◆ Directions for this task
Pick each line containing "time" out of the records.

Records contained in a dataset
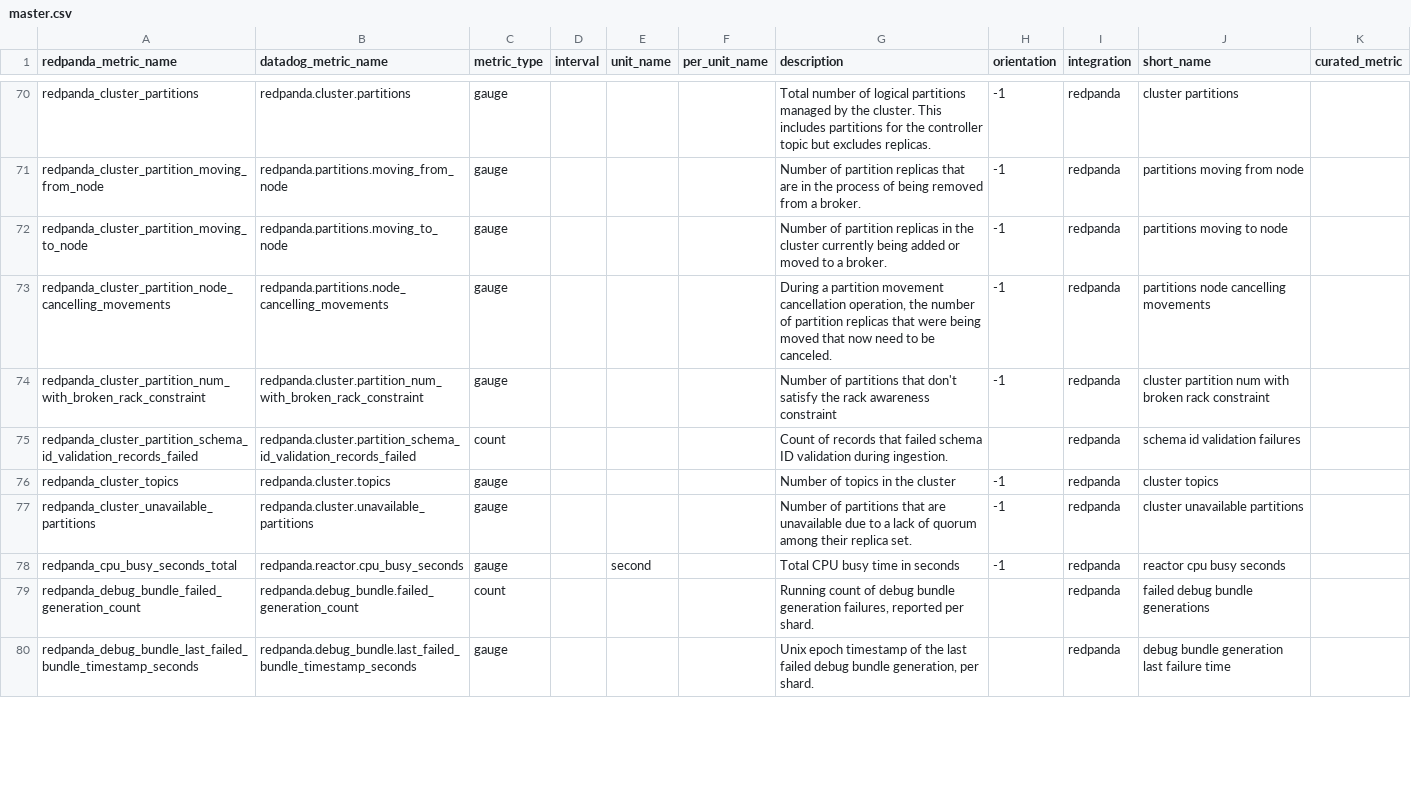
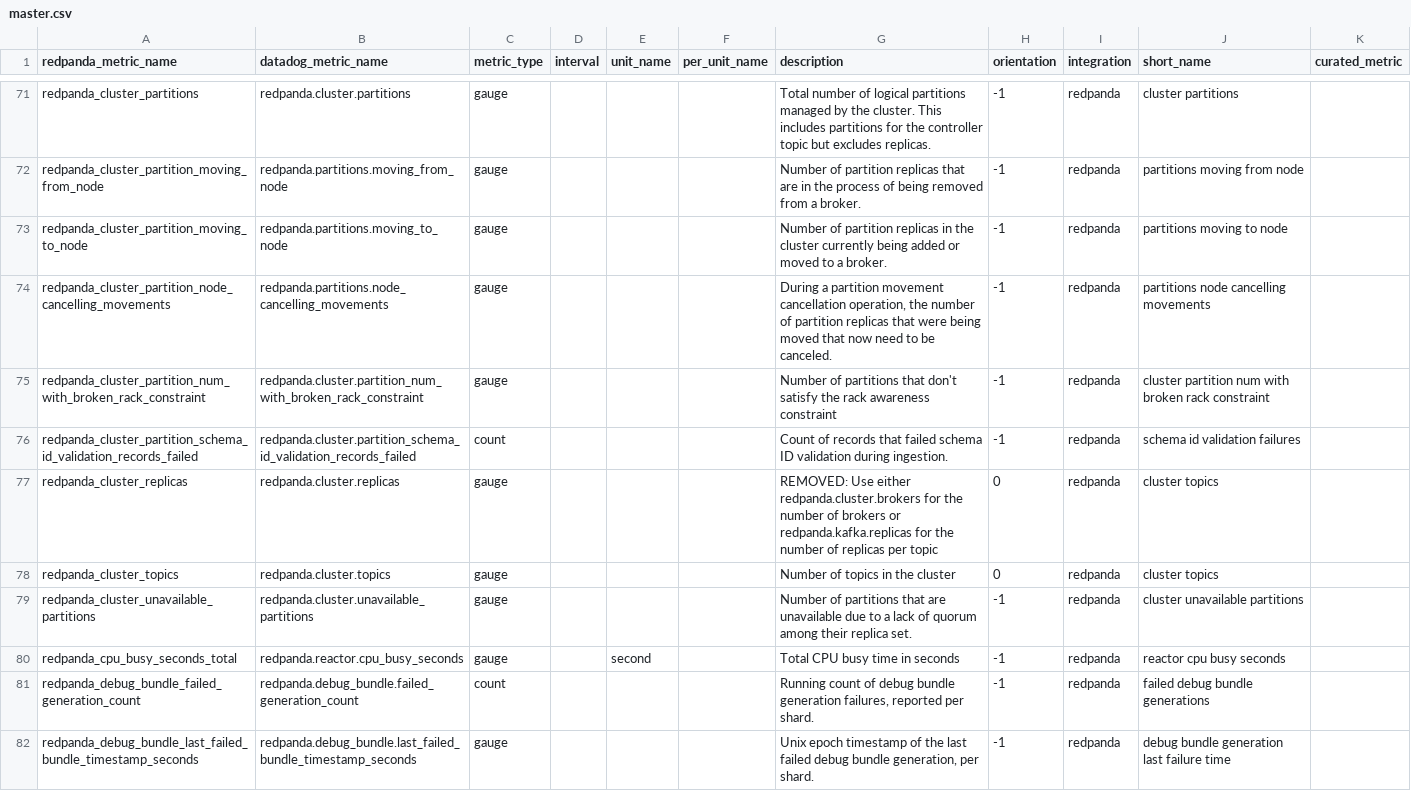
Before and after one commit to pmw-rp/datadog-k8s-devkit, a CSV file: data/master.csv, drawn as a sheet; only a part is shown, gaps mark what is left out; the diff covers the shown part only.

```diff
--- a/data/master.csv
+++ b/data/master.csv
@@ -74,7 +75,8 @@ redpanda_cluster_partition_node_cancelling_movements,redpanda.partitions.node_ca
 redpanda_cluster_partition_num_with_broken_rack_constraint,redpanda.cluster.partition_num_with_broken_rack_constraint,gauge,,,,Number of partitions that don't satisfy the rack awareness constraint,-1,redpanda,cluster partition num with broken rack constraint,
-redpanda_cluster_partition_schema_id_validation_records_failed,redpanda.cluster.partition_schema_id_validation_records_failed,count,,,,Count of records that failed schema ID validation during ingestion.,,redpanda,schema id validation failures,
-redpanda_cluster_topics,redpanda.cluster.topics,gauge,,,,Number of topics in the cluster,-1,redpanda,cluster topics,
+redpanda_cluster_partition_schema_id_validation_records_failed,redpanda.cluster.partition_schema_id_validation_records_failed,count,,,,Count of records that failed schema ID validation during ingestion.,-1,redpanda,schema id validation failures,
+redpanda_cluster_replicas,redpanda.cluster.replicas,gauge,,,,REMOVED: Use either redpanda.cluster.brokers for the number of brokers or redpanda.kafka.replicas for the number of replicas per topic,0,redpanda,cluster topics,
+redpanda_cluster_topics,redpanda.cluster.topics,gauge,,,,Number of topics in the cluster,0,redpanda,cluster topics,
 redpanda_cluster_unavailable_partitions,redpanda.cluster.unavailable_partitions,gauge,,,,Number of partitions that are unavailable due to a lack of quorum among their replica set.,-1,redpanda,cluster unavailable partitions,
 redpanda_cpu_busy_seconds_total,redpanda.reactor.cpu_busy_seconds,gauge,,second,,Total CPU busy time in seconds,-1,redpanda,reactor cpu busy seconds,
-redpanda_debug_bundle_failed_generation_count,redpanda.debug_bundle.failed_generation_count,count,,,,"Running count of debug bundle generation failures, reported per shard.",,redpanda,failed debug bundle generations,
-redpanda_debug_bundle_last_failed_bundle_timestamp_seconds,redpanda.debug_bundle.last_failed_bundle_timestamp_seconds,gauge,,,,"Unix epoch timestamp of the last failed debug bundle generation, per shard.",,redpanda,debug bundle generation last failure time,
+redpanda_debug_bundle_failed_generation_count,redpanda.debug_bundle.failed_generation_count,count,,,,"Running count of debug bundle generation failures, reported per shard.",-1,redpanda,failed debug bundle generations,
+redpanda_debug_bundle_last_failed_bundle_timestamp_seconds,redpanda.debug_bundle.last_failed_bundle_timestamp_seconds,gauge,,,,"Unix epoch timestamp of the last failed debug bundle generation, per shard.",-1,redpanda,debug bundle generation last failure time,
```
Also changed, not shown: 3 added rows and 145 edited cells elsewhere in this file, 10 other files.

◆ Task result
 redpanda_cpu_busy_seconds_total,redpanda.reactor.cpu_busy_seconds,gauge,,second,,Total CPU busy time in seconds,-1,redpanda,reactor cpu busy seconds,
-redpanda_debug_bundle_last_failed_bundle_timestamp_seconds,redpanda.debug_bundle.last_failed_bundle_timestamp_seconds,gauge,,,,"Unix epoch timestamp of the last failed debug bundle generation, per shard.",,redpanda,debug bundle generation last failure time,
+redpanda_debug_bundle_last_failed_bundle_timestamp_seconds,redpanda.debug_bundle.last_failed_bundle_timestamp_seconds,gauge,,,,"Unix epoch timestamp of the last failed debug bundle generation, per shard.",-1,redpanda,debug bundle generation last failure time,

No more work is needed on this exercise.